Believe me when I say I’m VERY fortunate to have decent health insurance. It’s not perfect and it’s been expensive in relation to my fixed income, but it’s something that I HAVE to have. For example, I believe the charged rate for my standard cardiac biopsy and clinical visit (with labs, X-ray, EKG, ect) is usually about $30K (US). My annual heart cath is probably twice this amount. Wow, can anybody spare a dime?
Two days from now, I will officially have new health insurance. In the past, I would just accept the change and move on, knowing that my out-of-pocket expenses would increase with the new year. It was a way of life for many years in my profession. Sharing the burden, is what our employers always told us.
But, this change is different. WAY different. Now I have this little pre-existing condition called a heart transplant. Even though I’ve been told that my out-of-pocket expenses “should” be lower with this new plan, I’m more than a bit skeptical.
Believe me, I’ve done my due diligence in investigating how this change will affect me and my family’s finances. I’ve spent hours and hours reading the fine print, made scores of calls to verify this or that specific point. I’ve searched the web, spoken in person to the plan administrators in an effort to cover every base.

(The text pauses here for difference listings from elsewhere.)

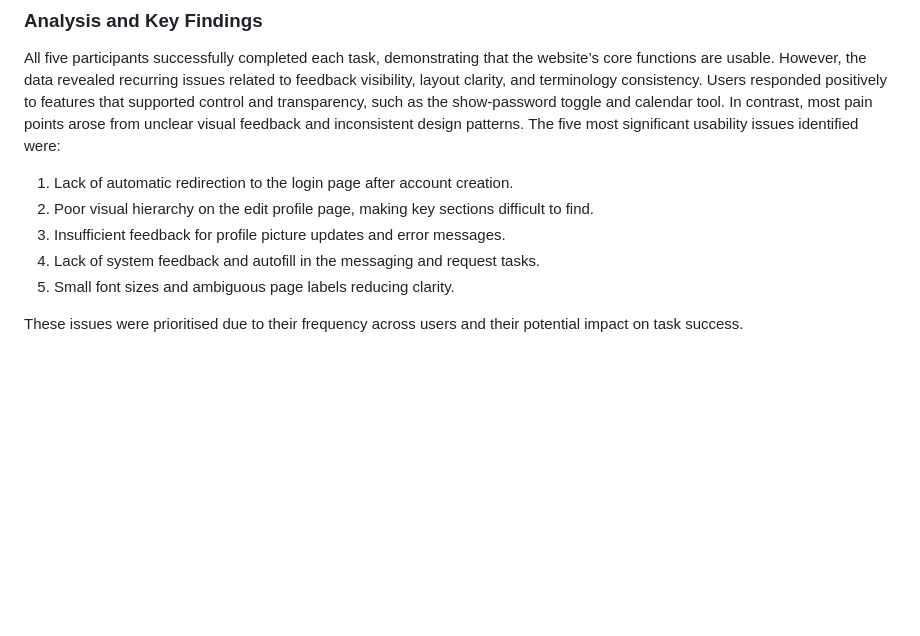
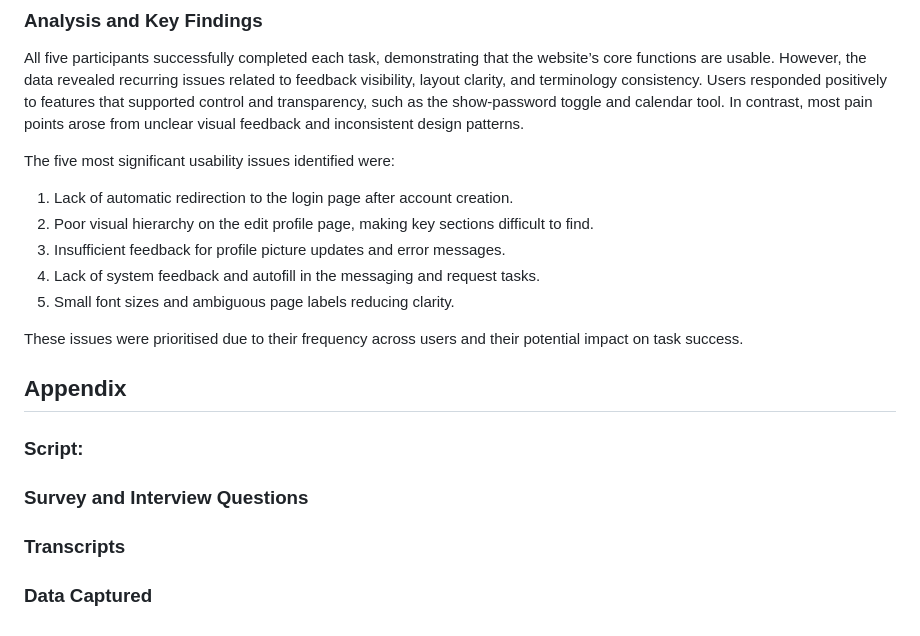
Before and after one commit to MightyAttacker/FUSS-Repo, a Markdown page: p1-p3/ux-evaluation-part3/Part3.md, the part around one of its changes. Drawn GitHub-style; blank space fills up the shorter version.

```diff
--- a/p1-p3/ux-evaluation-part3/Part3.md
+++ b/p1-p3/ux-evaluation-part3/Part3.md
@@ -42,6 +82,7 @@ The final task required sending a user request. Similar to the previous task, pa
 
 ### Analysis and Key Findings
 All five participants successfully completed each task, demonstrating that the website’s core functions are usable. However, the data revealed recurring issues related to feedback visibility, layout clarity, and terminology consistency. Users responded positively to features that supported control and transparency, such as the show-password toggle and calendar tool. In contrast, most pain points arose from unclear visual feedback and inconsistent design patterns.
+
 The five most significant usability issues identified were:
 1.	Lack of automatic redirection to the login page after account creation.
 2.	Poor visual hierarchy on the edit profile page, making key sections difficult to find.
@@ -50,3 +91,21 @@ The five most significant usability issues identified were:
 5.	Small font sizes and ambiguous page labels reducing clarity.
 
 These issues were prioritised due to their frequency across users and their potential impact on task success.
+
+
+
+
+## Appendix
+
+### Script:
+
+
+
+
+### Survey and Interview Questions
+
+
+### Transcripts
+
+
+### Data Captured
```
Also changed, not shown: other parts of p1-p3/ux-evaluation-part3/Part3.md (+40 -0 lines), project-docs/UX-Evaluation-Report.md (added).
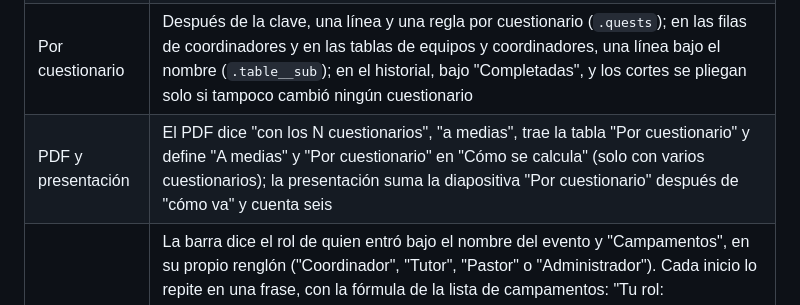
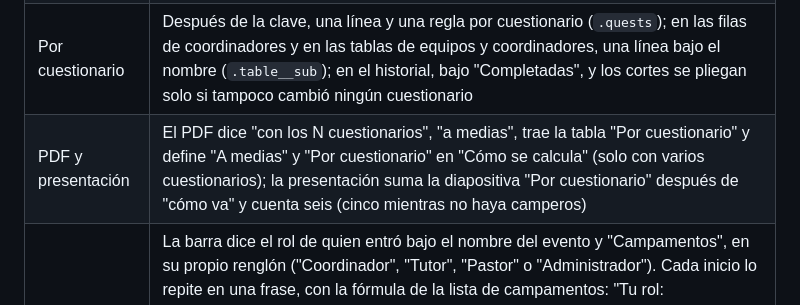
Before and after one commit to AdrianRomo/Emmaus, a Markdown page: docs/ux-review.md, the part around the change. Drawn GitHub-style.

```diff
--- a/docs/ux-review.md
+++ b/docs/ux-review.md
@@ -19,7 +19,7 @@ El 28 de octubre de 2026. Con varios cuestionarios, las pantallas hablaban de ca
 | El campero | Su etiqueta dice "0 de 2 cuestionarios", "En curso, 1 de 2" o "2 de 2 cuestionarios" en cada lista, en la lista descargada y en la de respaldo; la pestaña y el filtro "Sin entrevista" se llaman "Sin terminar" |
 | Los conteos | "X de Y con los N cuestionarios" ("Llevamos…", "Llevas…", "Tu equipo lleva…", "Entre todos llevan…") en Mi inicio, Mi avance, Mi equipo, Resumen general, Avance, Inicio de la administración, Coordinadores, la página de un coordinador, Reportes y cada corte; la clave separa "sin iniciar" de "a medias" |
 | Por cuestionario | Después de la clave, una línea y una regla por cuestionario (`.quests`); en las filas de coordinadores y en las tablas de equipos y coordinadores, una línea bajo el nombre (`.table__sub`); en el historial, bajo "Completadas", y los cortes se pliegan solo si tampoco cambió ningún cuestionario |
-| PDF y presentación | El PDF dice "con los N cuestionarios", "a medias", trae la tabla "Por cuestionario" y define "A medias" y "Por cuestionario" en "Cómo se calcula" (solo con varios cuestionarios); la presentación suma la diapositiva "Por cuestionario" después de "cómo va" y cuenta seis |
+| PDF y presentación | El PDF dice "con los N cuestionarios", "a medias", trae la tabla "Por cuestionario" y define "A medias" y "Por cuestionario" en "Cómo se calcula" (solo con varios cuestionarios); la presentación suma la diapositiva "Por cuestionario" después de "cómo va" y cuenta seis (cinco mientras no haya camperos) |
 | El rol | La barra dice el rol de quien entró bajo el nombre del evento y "Campamentos", en su propio renglón ("Coordinador", "Tutor", "Pastor" o "Administrador"). Cada inicio lo repite en una frase, con la fórmula de la lista de campamentos: "Tu rol: coordinador." bajo "Hola, N.", "Tu rol: tutor." en Mi equipo, y al final de la línea bajo el título en Resumen general y en el inicio de la administración. En el teléfono la barra oculta el evento y el rol: ahí quedan esa frase y la línea de quién eres de "Menú". Por qué: al entrar, cada rol se confundía; fuera de "Menú", nada decía con qué rol estaba |
 
 Los cortes guardados antes de la ronda no traen las cifras nuevas y se ven como siempre. Una revisión independiente encontró cuatro cosas, ya corregidas: "Entrevistas pendientes" celebraba ("No quedan entrevistas por iniciar. ¡Buen trabajo!") sobre una lista "A medias" con camperos (ahora dice "Nadie sin iniciar."); la frase que el lector de pantalla oye en las marcas y en las reglas contaba como "sin iniciar" a los que van a medias, contra lo que dice la clave (ahora los separa en el avance del campamento, de cada equipo y de cada coordinador: "…, 3 a medias, 7 sin iniciar"); Cuestionarios decía "1 de 1 camperos."; y la exportación de una persona y el enlace "Ver los …" de Mi inicio no tenían una prueba que los fijara. 75 pruebas nuevas en `events/tests/test_multi_questionnaires_progress.py` (49) y `events/tests/test_progreso_agregados.py` (26), y 9 del rol en `events/tests/test_rol_visible.py`.
```
Also changed, not shown: docs/design-system.md (+1 -1 lines), docs/user-guide-es.md (+2 -2 lines).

Along with the new coverage, I also get a new mail order pharmacy plan. My current one has driven me bonkers on a number of occasions by making random changes or errors with my immunosuppressant drugs, which help prevent organ rejection. For my transplant center, this is a huge NO-NO, and it usually takes some time to get everything straightened out once it has happened. So, I can add this to my current pile of worries as well.
On the bright side, I can switch back to my old plan at any time. And, I was “savvy” enough to get a good inventory of all my medications built up, so I have a cushion if there are pharmacy issues.
The devil’s in the details – I’m organized and I have medical offices to call and inform of my changes next week. I have a list of things to activate through the plan administration. It effects my gym membership (saves me $10/mo). On-line accounts that need to be set up. A long fax prepared to go to my transplant center in regard to the changes, etc, etc.
So, let’s bring on the new year and actually see this plan in action so I can worry about something else.